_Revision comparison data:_
-*-

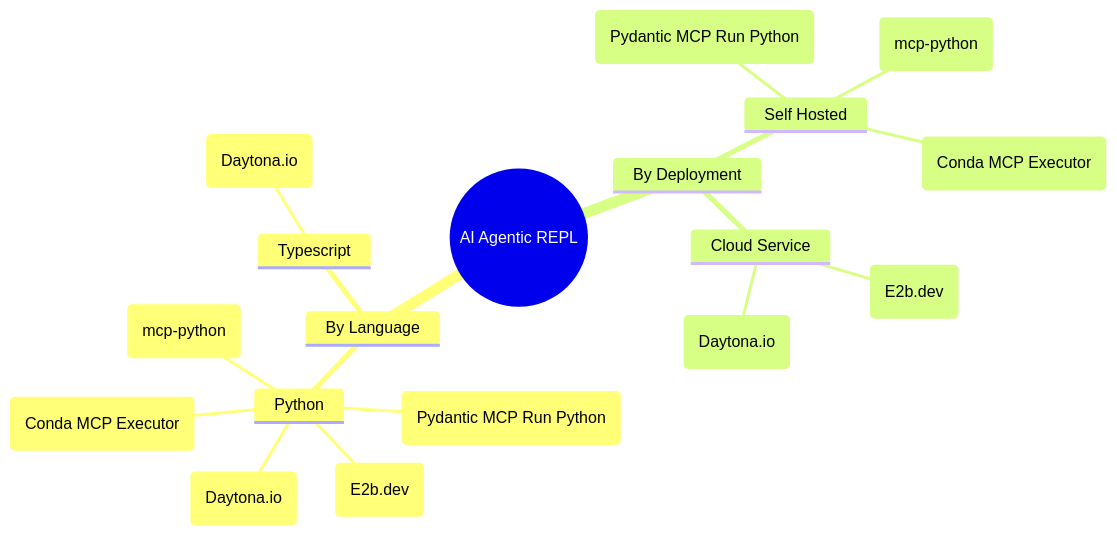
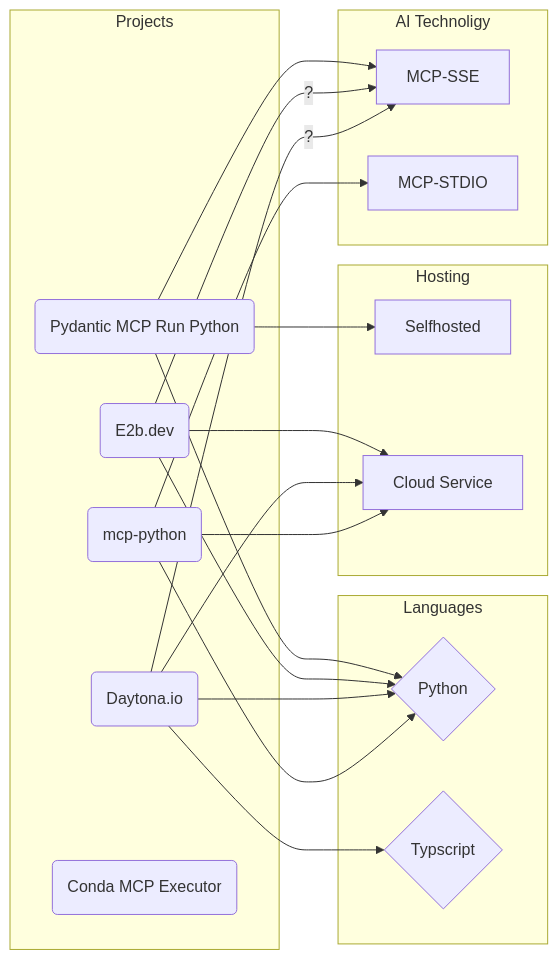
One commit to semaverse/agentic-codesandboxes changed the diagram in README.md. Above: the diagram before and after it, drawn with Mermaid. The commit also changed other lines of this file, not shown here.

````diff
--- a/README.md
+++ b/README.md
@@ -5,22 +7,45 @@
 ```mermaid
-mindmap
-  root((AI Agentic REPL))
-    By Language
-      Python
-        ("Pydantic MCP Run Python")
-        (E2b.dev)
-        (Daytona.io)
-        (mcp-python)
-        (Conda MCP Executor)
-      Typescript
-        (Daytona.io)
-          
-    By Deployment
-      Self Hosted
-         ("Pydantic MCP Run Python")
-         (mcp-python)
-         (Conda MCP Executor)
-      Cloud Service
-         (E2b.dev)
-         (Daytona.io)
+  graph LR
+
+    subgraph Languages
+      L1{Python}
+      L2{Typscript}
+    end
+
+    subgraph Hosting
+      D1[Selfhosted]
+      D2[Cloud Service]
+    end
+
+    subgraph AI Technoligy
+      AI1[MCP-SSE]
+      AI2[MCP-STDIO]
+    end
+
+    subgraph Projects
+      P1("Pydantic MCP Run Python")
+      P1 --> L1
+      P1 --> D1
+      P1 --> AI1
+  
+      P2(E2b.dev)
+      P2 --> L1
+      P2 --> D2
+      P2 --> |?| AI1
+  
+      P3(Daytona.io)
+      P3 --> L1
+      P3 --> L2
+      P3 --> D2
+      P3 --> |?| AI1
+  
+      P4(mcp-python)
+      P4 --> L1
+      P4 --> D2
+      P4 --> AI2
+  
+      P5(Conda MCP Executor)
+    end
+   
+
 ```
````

-*-

_What needs to be done:_ What is needed is an exact repeat of every entry above, with the pictures left out.

_Response box:_
One commit to semaverse/agentic-codesandboxes changed the diagram in README.md. Above: the diagram before and after it, drawn with Mermaid. The commit also changed other lines of this file, not shown here.

````diff
--- a/README.md
+++ b/README.md
@@ -5,22 +7,45 @@
 ```mermaid
-mindmap
-  root((AI Agentic REPL))
-    By Language
-      Python
-        ("Pydantic MCP Run Python")
-        (E2b.dev)
-        (Daytona.io)
-        (mcp-python)
-        (Conda MCP Executor)
-      Typescript
-        (Daytona.io)
-          
-    By Deployment
-      Self Hosted
-         ("Pydantic MCP Run Python")
-         (mcp-python)
-         (Conda MCP Executor)
-      Cloud Service
-         (E2b.dev)
-         (Daytona.io)
+  graph LR
+
+    subgraph Languages
+      L1{Python}
+      L2{Typscript}
+    end
+
+    subgraph Hosting
+      D1[Selfhosted]
+      D2[Cloud Service]
+    end
+
+    subgraph AI Technoligy
+      AI1[MCP-SSE]
+      AI2[MCP-STDIO]
+    end
+
+    subgraph Projects
+      P1("Pydantic MCP Run Python")
+      P1 --> L1
+      P1 --> D1
+      P1 --> AI1
+  
+      P2(E2b.dev)
+      P2 --> L1
+      P2 --> D2
+      P2 --> |?| AI1
+  
+      P3(Daytona.io)
+      P3 --> L1
+      P3 --> L2
+      P3 --> D2
+      P3 --> |?| AI1
+  
+      P4(mcp-python)
+      P4 --> L1
+      P4 --> D2
+      P4 --> AI2
+  
+      P5(Conda MCP Executor)
+    end
+   
+
 ```
````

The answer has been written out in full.